When purchasing or trading goods, each transaction will also trigger other events as listed on each merchant and trader placard. These effects can result in the prices of goods to rise, increase the availability of certain goods or allow for the switching of goods markers … or even the merchant or trader placards. Further, when players sell goods to a merchant, the market becomes saturated and the price of that particular good will drop. Thus, the game incorporates a clever economic ‘supply & demand’ system, forcing players to employ economic savvy when executing their actions.
On a turn, each player is limited to 3 movement points. As mentioned, the board is bisected by several fjords, which are navigable via the use of several ferries. The movement rules and board layout encourage players to be creative in the use of their action points, frequently causing your opponents into unfavorable movement situations, causing them to move in a less than efficient manner. This can be quite nasty, especially when combined with a preemptive purchase which denies them the goods they were seeking.
At its heart, the game bears similarities to games such as Bazaar and Goldland. Players must collect certain types of goods and trade or sell them for other types of goods, all with the goal of obtaining the proper combination with which to secure fetishes.
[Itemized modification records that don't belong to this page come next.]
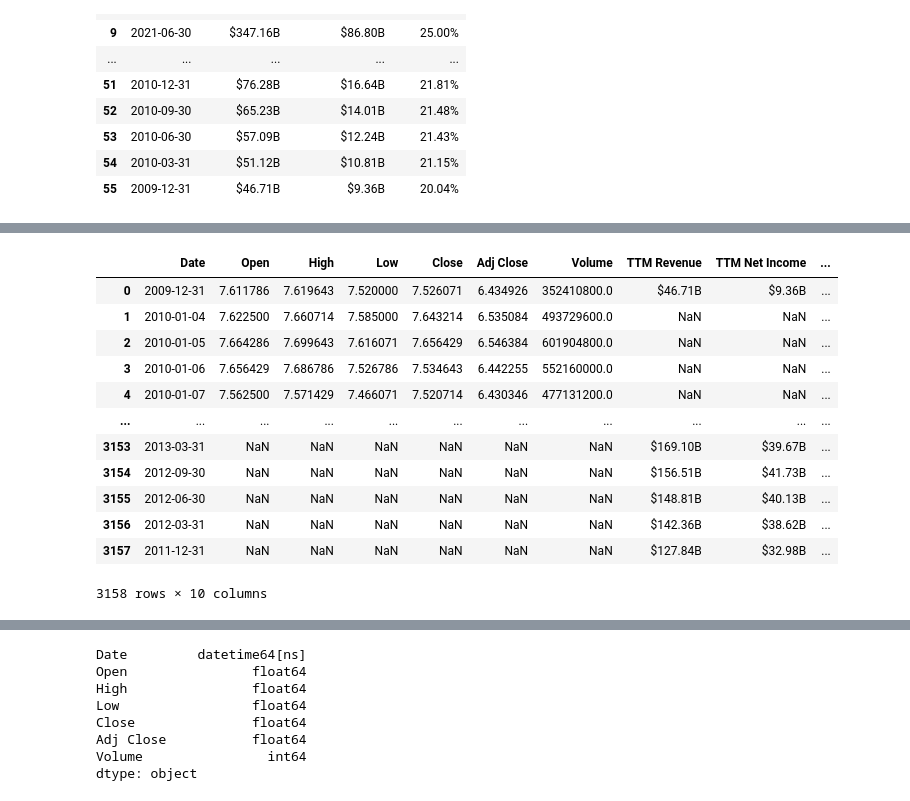
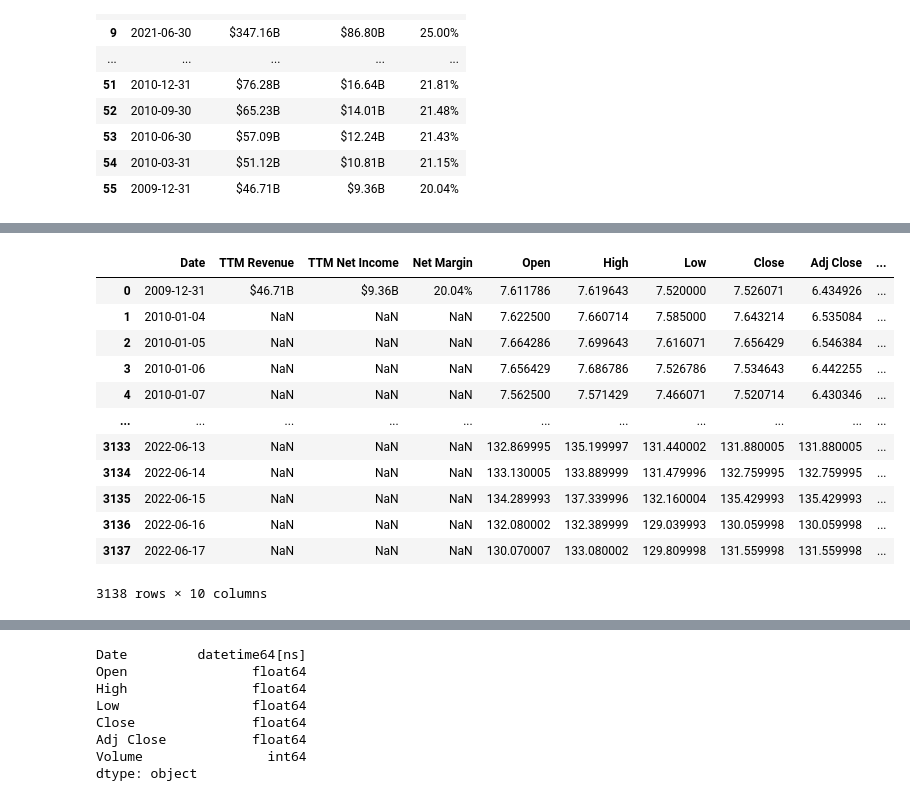
Before and after one commit to Sukhrajb1988/Project1G1, a Jupyter notebook: profit_margin.ipynb, the cells around one changed output, grey strips where cells are left out. Saved outputs shown, nothing was run; the diff lists cells and outputs as text; code cells hidden in the pictures.

```diff
--- a/profit_margin.ipynb
+++ b/profit_margin.ipynb
@@ -80,17 +69,17 @@ quarter2_df
 # %%
-combined_data = pd.merge(appl_stock_red_df,profit_data_df, how ="outer",on = "Date")
+combined_data = pd.merge(profit_data_df,appl_stock_red_df, how ="right",on = "Date")
 combined_data
 # %% [output]
-|  | Date | Open | High | Low | Close | Adj Close | Volume | TTM Revenue | TTM Net Income | ... |
-| 0 | 2009-12-31 | 7.611786 | 7.619643 | 7.520000 | 7.526071 | 6.434926 | 352410800.0 | $46.71B | $9.36B | ... |
-| 1 | 2010-01-04 | 7.622500 | 7.660714 | 7.585000 | 7.643214 | 6.535084 | 493729600.0 | NaN | NaN | ... |
-| 2 | 2010-01-05 | 7.664286 | 7.699643 | 7.616071 | 7.656429 | 6.546384 | 601904800.0 | NaN | NaN | ... |
-| 3 | 2010-01-06 | 7.656429 | 7.686786 | 7.526786 | 7.534643 | 6.442255 | 552160000.0 | NaN | NaN | ... |
-| 4 | 2010-01-07 | 7.562500 | 7.571429 | 7.466071 | 7.520714 | 6.430346 | 477131200.0 | NaN | NaN | ... |
+|  | Date | TTM Revenue | TTM Net Income | Net Margin | Open | High | Low | Close | Adj Close | ... |
+| 0 | 2009-12-31 | $46.71B | $9.36B | 20.04% | 7.611786 | 7.619643 | 7.520000 | 7.526071 | 6.434926 | ... |
+| 1 | 2010-01-04 | NaN | NaN | NaN | 7.622500 | 7.660714 | 7.585000 | 7.643214 | 6.535084 | ... |
+| 2 | 2010-01-05 | NaN | NaN | NaN | 7.664286 | 7.699643 | 7.616071 | 7.656429 | 6.546384 | ... |
+| 3 | 2010-01-06 | NaN | NaN | NaN | 7.656429 | 7.686786 | 7.526786 | 7.534643 | 6.442255 | ... |
+| 4 | 2010-01-07 | NaN | NaN | NaN | 7.562500 | 7.571429 | 7.466071 | 7.520714 | 6.430346 | ... |
 | ... | ... | ... | ... | ... | ... | ... | ... | ... | ... | ... |
-| 3153 | 2013-03-31 | NaN | NaN | NaN | NaN | NaN | NaN | $169.10B | $39.67B | ... |
-| 3154 | 2012-09-30 | NaN | NaN | NaN | NaN | NaN | NaN | $156.51B | $41.73B | ... |
-| 3155 | 2012-06-30 | NaN | NaN | NaN | NaN | NaN | NaN | $148.81B | $40.13B | ... |
-| 3156 | 2012-03-31 | NaN | NaN | NaN | NaN | NaN | NaN | $142.36B | $38.62B | ... |
-| 3157 | 2011-12-31 | NaN | NaN | NaN | NaN | NaN | NaN | $127.84B | $32.98B | ... |
+| 3133 | 2022-06-13 | NaN | NaN | NaN | 132.869995 | 135.199997 | 131.440002 | 131.880005 | 131.880005 | ... |
+| 3134 | 2022-06-14 | NaN | NaN | NaN | 133.130005 | 133.889999 | 131.479996 | 132.759995 | 132.759995 | ... |
+| 3135 | 2022-06-15 | NaN | NaN | NaN | 134.289993 | 137.339996 | 132.160004 | 135.429993 | 135.429993 | ... |
+| 3136 | 2022-06-16 | NaN | NaN | NaN | 132.080002 | 132.389999 | 129.039993 | 130.059998 | 130.059998 | ... |
+| 3137 | 2022-06-17 | NaN | NaN | NaN | 130.070007 | 133.080002 | 129.809998 | 131.559998 | 131.559998 | ... |
-3158 rows × 10 columns
+3138 rows × 10 columns
```
Also changed, not shown: parts of 17 cells of this notebook.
In this, sense, the game does have a familiar feel to it. However, the rest of the game system is quite original, so one doesn’t derive a sense of ‘déjà vu’ for the overall picture. Indeed, the ‘multiple table’ aspect of the game gives it a feel unlike any game I’ve played previously, which was the game’s main appeal for me. Although Friedemann insists that the game plays equally as well with just one game in progress, I have suspicions that it would lose some of its novelty and excitement. Still, I’m anxious to give the game a try in this fashion in order to better judge for myself.
Last year, Friedemann offered the gaming world Funkenschlag, which was a wonderful game that married aspects from several different types of games … even crayon rail games. The game has considerable depth and was widely hailed by gamers. If you are expecting another offering on that level, you will likely be disappointed with Fische, Fluppen & Frikadellen. Although the game does have some depth and ‘meat on its bones’, it is clearly not in the same realm as Funkenschlag in terms of strategic depth. However, don’t let that be a deterrent as the game is exciting, tense and quite fun to play.
To my surprise, nine Westbank Gamers expressed interest in playing, so we had enough to split into two tables. Elizabeth, Jim, Spouey and Geoff began at one table, while John, Willerd, Keith, Michael and I grouped at the second table. In spite of performing miserably at the first table, I was the first player to switch tables, even though I had only collected one fetish. My board situation was so poor at my start table that I figured it couldn’t be much worse at the second table. I was correct in that I quickly acquired my second fetish at my new table and was within reach of acquiring the correct combination of goods to secure my third fetish when the game ended.
Ultimately, it was John who proved the swiftest in acquiring the three necessary fetishes to free the princess and capture the victory.
Finals: John 3, everyone else 2, except Willerd, who managed to collect only 1 fetish
Ratings: Elizabeth 8, Jim 8, John 7, Willerd 7, Spouey 7, Michael 7, Greg 7, Keith 6.5, Geoff 6.5